Both suppliers say the contracts are worth tens of millions of euros and the contracts wouldn't have been canceled in the first place if VW wouldn't be in such a mess with its emissions scandal.
The suppliers said they will resume delivering parts to the shuttered assembly plants and will continue to work with the automaker for the next six years.
VW Wants Investor Lawsuit Tossed Out
Volkswagen's supplier mess may be clearing up, but the automaker still has many problems awaiting in court, as VW said it wants a federal judge to dismiss securities lawsuits filed after investors said they lost money because of VW's emissions cheating that went on at least seven years.

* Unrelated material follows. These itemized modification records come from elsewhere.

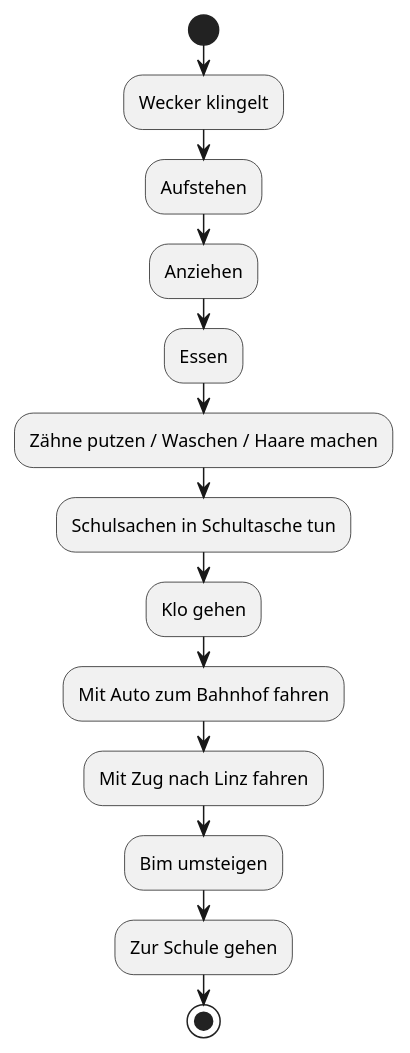
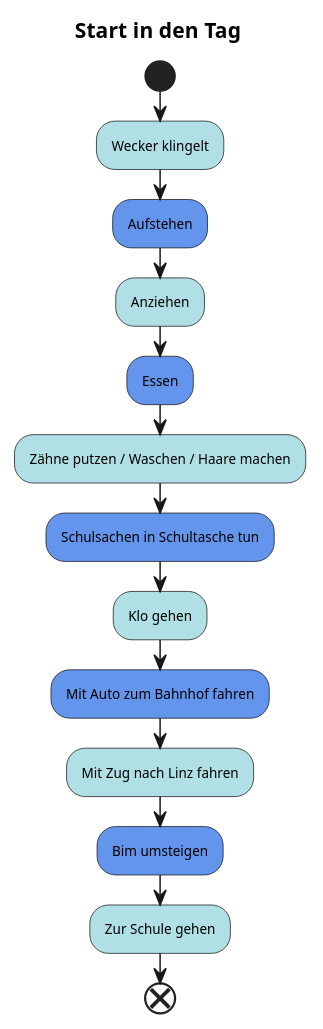
One commit to htl-leo-itp-25-27-4-5BHITM/Partyhub changed the diagram in project/startTheDay_Carla.puml. Above: the diagram before and after it, drawn with PlantUML.

Commit message:
#9 styling startTheDay_Carla.puml

```diff
--- a/project/startTheDay_Carla.puml
+++ b/project/startTheDay_Carla.puml
@@ -1,15 +1,21 @@
 @startuml
+title Start in den Tag
+skinparam defaultFontName "JetBrains Mono"
+skinparam defaultFontSize 9
+skinparam defaultFontColor black
+
 start
-:Wecker klingelt;
-:Aufstehen;
-:Anziehen;
-:Essen;
-:Zähne putzen / Waschen / Haare machen;
-:Schulsachen in Schultasche tun;
-:Klo gehen;
-:Mit Auto zum Bahnhof fahren;
-:Mit Zug nach Linz fahren;
-:Bim umsteigen;
-:Zur Schule gehen;
-stop
+#powderblue:Wecker klingelt;
+#cornflowerblue:Aufstehen;
+#powderblue:Anziehen;
+#cornflowerblue:Essen;
+#powderblue:Zähne putzen / Waschen / Haare machen;
+#cornflowerblue:Schulsachen in Schultasche tun;
+#powderblue:Klo gehen;
+#cornflowerblue:Mit Auto zum Bahnhof fahren;
+#powderblue:Mit Zug nach Linz fahren;
+#cornflowerblue:Bim umsteigen;
+#powderblue:Zur Schule gehen;
+end
+
 @enduml
```
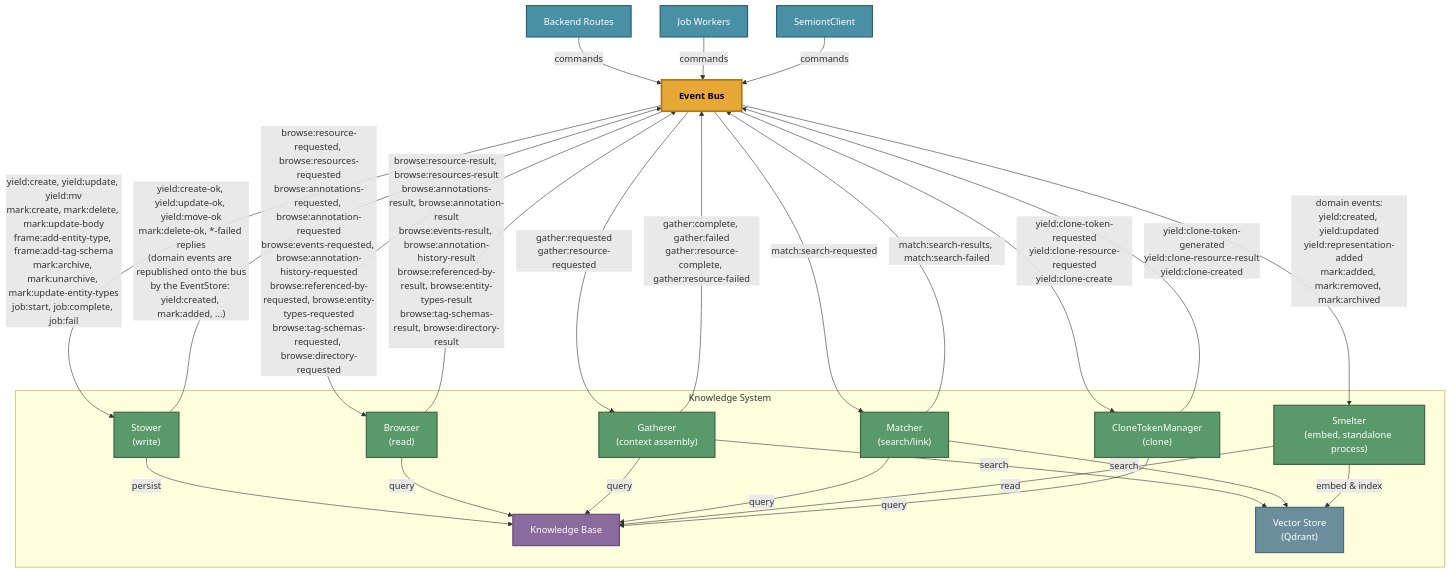
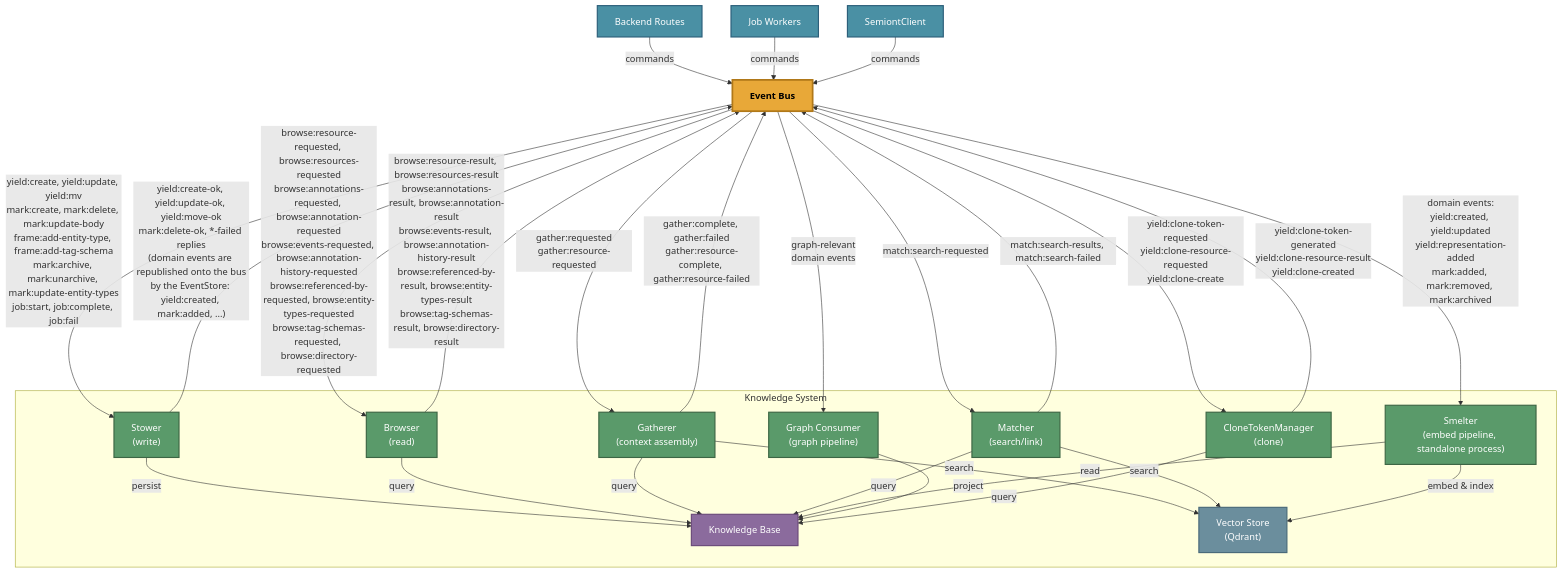
The diagram in packages/make-meaning/README.md (The-AI-Alliance/semiont), drawn with Mermaid before and after one commit. The commit also changed other lines of this file and 55 other files, not shown here.

````diff
--- a/packages/make-meaning/README.md
+++ b/packages/make-meaning/README.md
@@ -96,51 +104,54 @@
 ```mermaid
 graph TB
     Routes["Backend Routes"] -->|commands| BUS["Event Bus"]
     Workers["Job Workers"] -->|commands| BUS
     EBC["SemiontClient"] -->|commands| BUS
 
     subgraph ks ["Knowledge System"]
         STOWER["Stower<br/>(write)"]
         BROWSER["Browser<br/>(read)"]
         GATHERER["Gatherer<br/>(context assembly)"]
         MATCHER["Matcher<br/>(search/link)"]
-        SMELTER["Smelter<br/>(embed, standalone process)"]
+        SMELTER["Smelter<br/>(embed pipeline, standalone process)"]
+        GC["Graph Consumer<br/>(graph pipeline)"]
         CTM["CloneTokenManager<br/>(clone)"]
         KB["Knowledge Base"]
         VECTORS["Vector Store<br/>(Qdrant)"]
         STOWER -->|persist| KB
         BROWSER -->|query| KB
         GATHERER -->|query| KB
         GATHERER -->|search| VECTORS
         MATCHER -->|query| KB
         MATCHER -->|search| VECTORS
         SMELTER -->|embed & index| VECTORS
         SMELTER -->|read| KB
+        GC -->|project| KB
         CTM -->|query| KB
     end
 
     BUS -->|"yield:create, yield:update, yield:mv<br/>mark:create, mark:delete, mark:update-body<br/>frame:add-entity-type, frame:add-tag-schema<br/>mark:archive, mark:unarchive, mark:update-entity-types<br/>job:start, job:complete, job:fail"| STOWER
     BUS -->|"browse:resource-requested, browse:resources-requested<br/>browse:annotations-requested, browse:annotation-requested<br/>browse:events-requested, browse:annotation-history-requested<br/>browse:referenced-by-requested, browse:entity-types-requested<br/>browse:tag-schemas-requested, browse:directory-requested"| BROWSER
     BUS -->|"gather:requested<br/>gather:resource-requested"| GATHERER
     BUS -->|"match:search-requested"| MATCHER
     BUS -->|"domain events:<br/>yield:created, yield:updated<br/>yield:representation-added<br/>mark:added, mark:removed, mark:archived"| SMELTER
+    BUS -->|"graph-relevant<br/>domain events"| GC
     BUS -->|"yield:clone-token-requested<br/>yield:clone-resource-requested<br/>yield:clone-create"| CTM
 
     STOWER -->|"yield:create-ok, yield:update-ok, yield:move-ok<br/>mark:delete-ok, *-failed replies<br/>(domain events are republished onto the bus<br/>by the EventStore: yield:created, mark:added, ...)"| BUS
     BROWSER -->|"browse:resource-result, browse:resources-result<br/>browse:annotations-result, browse:annotation-result<br/>browse:events-result, browse:annotation-history-result<br/>browse:referenced-by-result, browse:entity-types-result<br/>browse:tag-schemas-result, browse:directory-result"| BUS
     GATHERER -->|"gather:complete, gather:failed<br/>gather:resource-complete, gather:resource-failed"| BUS
     MATCHER -->|"match:search-results, match:search-failed"| BUS
     CTM -->|"yield:clone-token-generated<br/>yield:clone-resource-result<br/>yield:clone-created"| BUS
 
     classDef bus fill:#e8a838,stroke:#b07818,stroke-width:3px,color:#000,font-weight:bold
     classDef actor fill:#5a9a6a,stroke:#3d6644,stroke-width:2px,color:#fff
     classDef kb fill:#8b6b9d,stroke:#6b4a7a,stroke-width:2px,color:#fff
     classDef caller fill:#4a90a4,stroke:#2c5f7a,stroke-width:2px,color:#fff
 
     class BUS bus
     classDef vectorstore fill:#6b8e9d,stroke:#4a6a7a,stroke-width:2px,color:#fff
-    class STOWER,BROWSER,GATHERER,MATCHER,SMELTER,CTM actor
+    class STOWER,BROWSER,GATHERER,MATCHER,SMELTER,GC,CTM actor
     class KB kb
     class VECTORS vectorstore
     class Routes,Workers,EBC caller
 ```
````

U.S. District Judge Charles Breyer was asked to dismiss the securities suits after VW said the lawsuits, filed by lead plaintiffs the Arkansas State Highway Employees' Retirement System and the Miami police pension fund, are without merit. Attorneys for the automaker argue any alleged problems with investors shouldn't be placed before a judge or jury, at least not in the U.S.
The lawsuits accuse VW of knowing its vehicles were equipped with emissions "defeat devices" used to fool official emissions tests. Once the tests were concluded, the cars emitted up to 40 times the amount of nitrogen oxides as allowed by law.
Although 2-liter "clean diesel" owners will finally see relief in the form of vehicle buybacks, investors say they have watched as stock prices dropped because of VW's deception.
Lawyers for former CEO Martin Winterkorn and Herbert Diess, chairman of the board of management, claim the U.S. court system is not the place to argue about investor issues because those problems should be reserved for German courts.
VW says everything issued to investors came out of German headquarters and legal complaints filed in the U.S. "do not satisfy elements of a U.S. securities claim." In addition, attorneys for Winterkorn say the former CEO hasn't even visited the U.S. since July 2015, which was before the emissions chaos ensued.
Judge Breyer is scheduled to hold a hearing about the matter on December 16, 2016.